▶ WHAT TO PRODUCE: Return each line of the listing that contains the string "children".

___ INPUT DATA

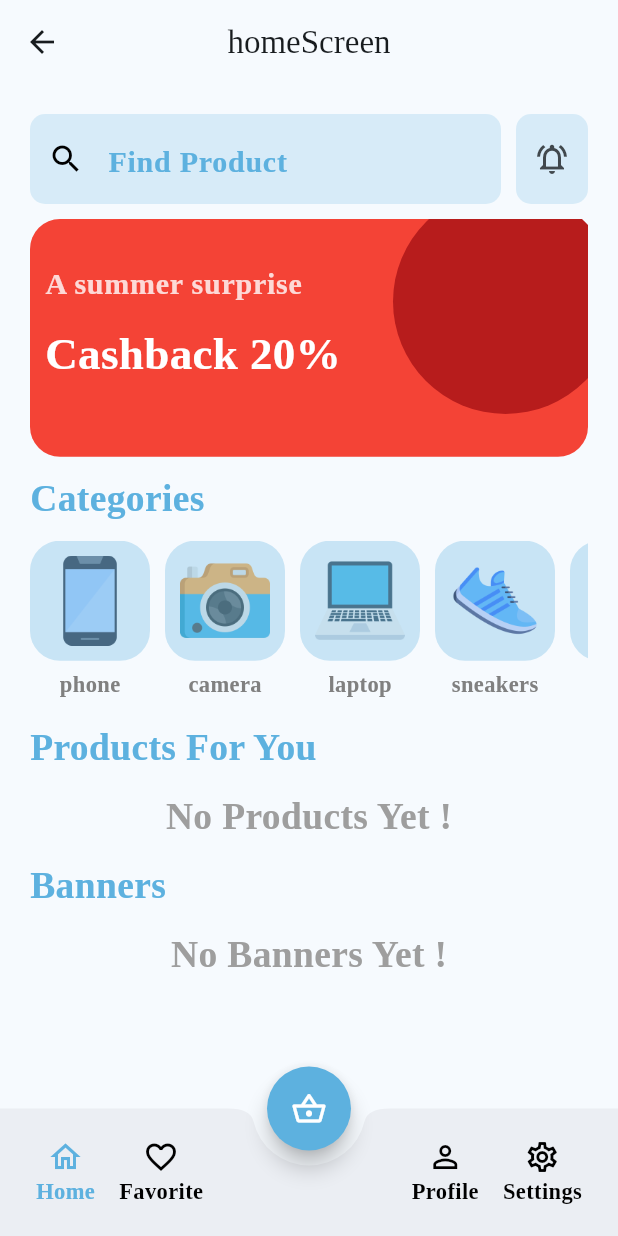
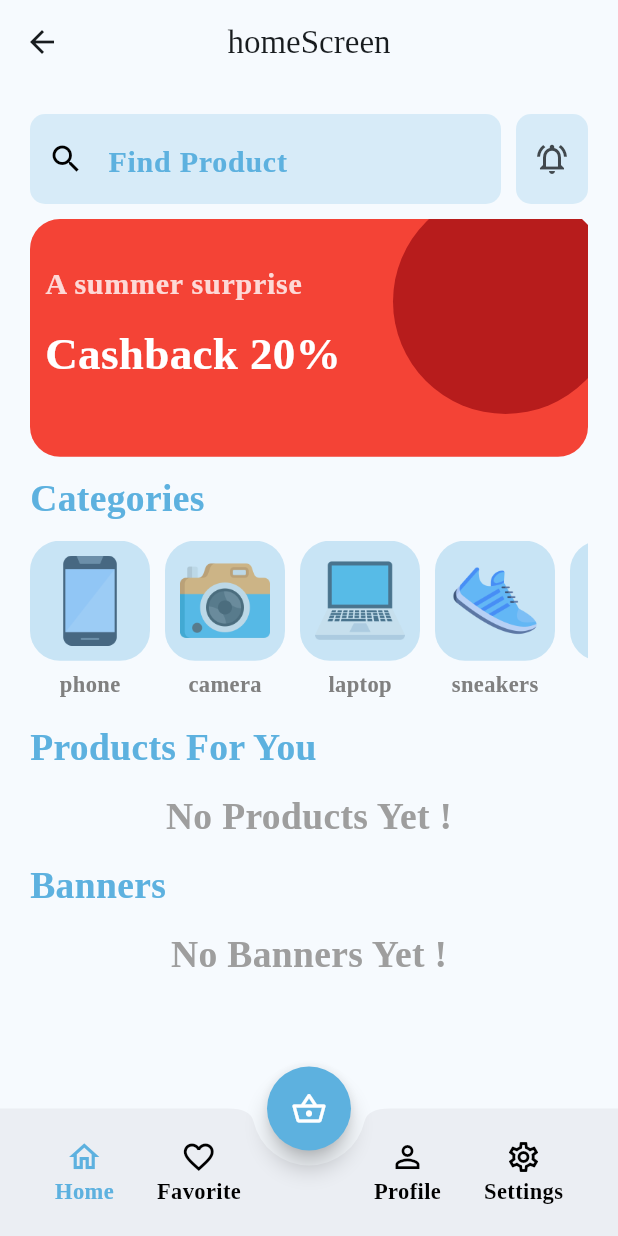
Before and after one commit to Muhammednady/e-commerce-app, a Flutter app: the HomeScreen screen opened by its route, item 2 of the bottom bar chosen, after a tap on "Home", on a phone screen of 412 x 824 dp. Run offline on Flutter 3.47's test engine with Material 3 defaults, Android fonts, the phone set to English and light mode, and no system bars; our stand-ins replace cached_network_image, connectivity_plus, dartz, firebase_core, firebase_messaging, flutter_otp_text_field and 4 more; accounts and stored records are empty; network calls fail.

Commit message:
..list.generate in bottom appbar

```diff
--- a/lib/controller/homescreen_controller.dart
+++ b/lib/controller/homescreen_controller.dart
@@ -1,12 +1,21 @@
 
 import 'package:ecommerceapp/view/screen/home.dart';
 import 'package:flutter/cupertino.dart';
+import 'package:flutter/material.dart';
 import 'package:get/get.dart';
+
+import '../data/model/bottomAppBar_model.dart';
 
 class HomeScreenController extends GetxController{
 
   int currentPage = 0;
+  List<BottomAppBarModel> bottomItems = [
+    BottomAppBarModel(Icons.home_outlined, 'Home'),
+    BottomAppBarModel(Icons.favorite_outline_sharp, 'Favorite'),
+    BottomAppBarModel(Icons.person_outline, 'Profile'),
+    BottomAppBarModel(Icons.settings_outlined, 'Settings'),
 
+  ];
   final List<Widget> homeWidgets = [
     Home(),
     const Center(child: Text('Favorite'),),
--- /dev/null
+++ b/lib/data/model/bottomAppBar_model.dart
@@ -0,0 +1,9 @@
+
+import 'package:flutter/cupertino.dart';
+
+class BottomAppBarModel{
+  final IconData icon;
+  final String title;
+
+  BottomAppBarModel(this.icon, this.title);
+}
--- a/lib/view/screen/home_screen.dart
+++ b/lib/view/screen/home_screen.dart
@@ -1,6 +1,7 @@
 import 'package:ecommerceapp/controller/homescreen_controller.dart';
 import 'package:ecommerceapp/core/constant/colors.dart';
 import 'package:ecommerceapp/view/screen/home.dart';
+import 'package:ecommerceapp/view/widget/home_screen/Custombottombar_button.dart';
 import 'package:flutter/material.dart';
 import 'package:get/get.dart';
 
@@ -27,84 +28,57 @@ class HomeScreen extends GetView<HomeScreenController> {
                 onPressed: () {}),
             floatingActionButtonLocation:
                 FloatingActionButtonLocation.centerDocked,
-
-        bottomNavigationBar: BottomAppBar(
+            bottomNavigationBar:  BottomAppBar(
               notchMargin: 10.0,
-         elevation: 10,
+              //  elevation: 10,
               height: 85.0,
               shape: const CircularNotchedRectangle(),
               child: Row(
-          children: [
-            Row(
-              mainAxisAlignment: MainAxisAlignment.spaceAround,
-              children: [
-                IconButton(
-                    onPressed: () {
-                      controller.changePage(0);
+                mainAxisAlignment: MainAxisAlignment.spaceEvenly,
+                children:
+
+                  List.generate(controller.bottomItems.length, (index) {
+                    return CustomBottomBarButton(
+                      icon: controller.bottomItems[index].icon,
+                      title: controller.bottomItems[index].title,
+                      active: controller.currentPage == index ? true : false,
+                      onPress: () {
+                        controller.changePage(index);
                       },
-                    icon:  Column(
-                      mainAxisSize: MainAxisSize.min,
-                      children: [
-                        Icon(
-                          Icons.home_outlined,
-                          color: controller.currentPage == 0 ? AppColors.primary:AppColors.black,
-                          //size: 30.0,
+                    ).paddingOnly(left: index == 2 ? 60.0 :0.0);
+                  } ),
+                  // CustomBottomBarButton(
+                  //   icon: Icons.home_outlined,
+                  //   title: 'Home',
+                  //   active: controller.currentPage == 0 ? true : false,
+                  //   onPress: () {
+                  //     controller.changePage(0);
+                  //   },
+                  // ),
+                  // CustomBottomBarButton(
+                  //     icon: Icons.favorite_border_outlined,
+                  //     title: 'Favorite',
+                  //     onPress: () {
+                  //       controller.changePage(1);
+                  //     },
+                  //     active: controller.currentPage == 1 ? true : false),
+                  // const Spacer(),
+                  // CustomBottomBarButton(
+                  //     onPress: () {
+                  //       controller.changePage(2);
+                  //     },
+                  //     icon: Icons.person_outline,
+                  //     title: 'Profile',
+                  //     active: controller.currentPage == 2 ? true : false),
+                  // CustomBottomBarButton(
+                  //     onPress: () {
+                  //       controller.changePage(3);
+                  //     },
+                  //     icon: Icons.settings_outlined,
+                  //     title: 'Settings',
+                  //     active: controller.currentPage == 3 ? true:false)
+
               ),
-                        Text(
-                          'Home',
-                          style: TextStyle(fontSize: 15.0 ,color: controller.currentPage == 0 ? AppColors.primary:AppColors.black,),
-                        )
-                      ],
-                    )),
-                IconButton(
-                    onPressed: () {controller.changePage(1);},
-                    icon:  Column(
-                      mainAxisSize: MainAxisSize.min,
-                      children: [
-                        Icon(
-                          Icons.favorite_border_outlined,color:controller.currentPage == 1 ? AppColors.primary:AppColors.black,
-                        ),
-                        Text(
-                          'Favorite',
-                          style: TextStyle(fontSize: 15.0 , color: controller.currentPage == 1 ? AppColors.primary:AppColors.black,),
-                        )
-                      ],
-                    )),
-              ],),
-            const Spacer(),
-            Row(children: [
-              IconButton(
-                  onPressed: () {controller.changePage(2);},
-                  icon:  Column(
-                    mainAxisSize: MainAxisSize.min,
-                    children: [
-                      Icon(
-                        Icons.person_outline,
-                        color: controller.currentPage == 2 ? AppColors.primary:AppColors.black,
-                      ),
-                      Text(
-                        'Profile',
-                        style: TextStyle(fontSize: 15.0 ,  color: controller.currentPage == 2 ? AppColors.primary:AppColors.black,),
-                      )
-                    ],
-                  )),
-              IconButton(
-                  onPressed: () {controller.changePage(3);},
-                  icon:  Column(
-                    mainAxisSize: MainAxisSize.min,
-                    children: [
-                      Icon(
-                        Icons.settings_outlined, color: controller.currentPage == 3 ? AppColors.primary:AppColors.black,
-                      ),
-                      Text(
-                        'Settings',
-                        style: TextStyle(fontSize: 15.0 ,  color: controller.currentPage == 3 ? AppColors.primary:AppColors.black,),
-                      )
-                    ],
-                  )),
-            ],)
-          ],
-        ),)
-        ));
+            )));
   }
 }
--- /dev/null
+++ b/lib/view/widget/home_screen/Custombottombar_button.dart
@@ -0,0 +1,43 @@
+import 'package:flutter/cupertino.dart';
+import 'package:flutter/material.dart';
+
+import '../../../core/constant/colors.dart';
+
+class CustomBottomBarButton extends StatelessWidget {
+  final IconData icon;
+  final String title;
+  final void Function()? onPress;
+  final bool active;
+
+  const CustomBottomBarButton(
+      {super.key, required this.icon, required this.title, this.onPress, required this.active});
+
+  @override
+  Widget build(BuildContext context) {
+    return IconButton(
+        onPressed: onPress,
+        icon: Column(
+          mainAxisSize: MainAxisSize.min,
+          children: [
+            Icon(
+              icon,
+              color: active
+                  ? AppColors.primary
+                  : AppColors.black,
+            ),
+            Text(
+              title,
+              style: TextStyle(
+                fontSize: 15.0,
+                color: active
+                    ? AppColors.primary
+                    : AppColors.black,
+              ),
+            )
+          ],
+        ));
+
+  }
+
+
+}
```
Lines whose indentation alone changed are shown as unchanged.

______

▶ YOUR RESPONSE:
-          children: [
-              children: [
+                children:
-                      children: [
-                      children: [
-            Row(children: [
-                    children: [
-                    children: [
+          children: [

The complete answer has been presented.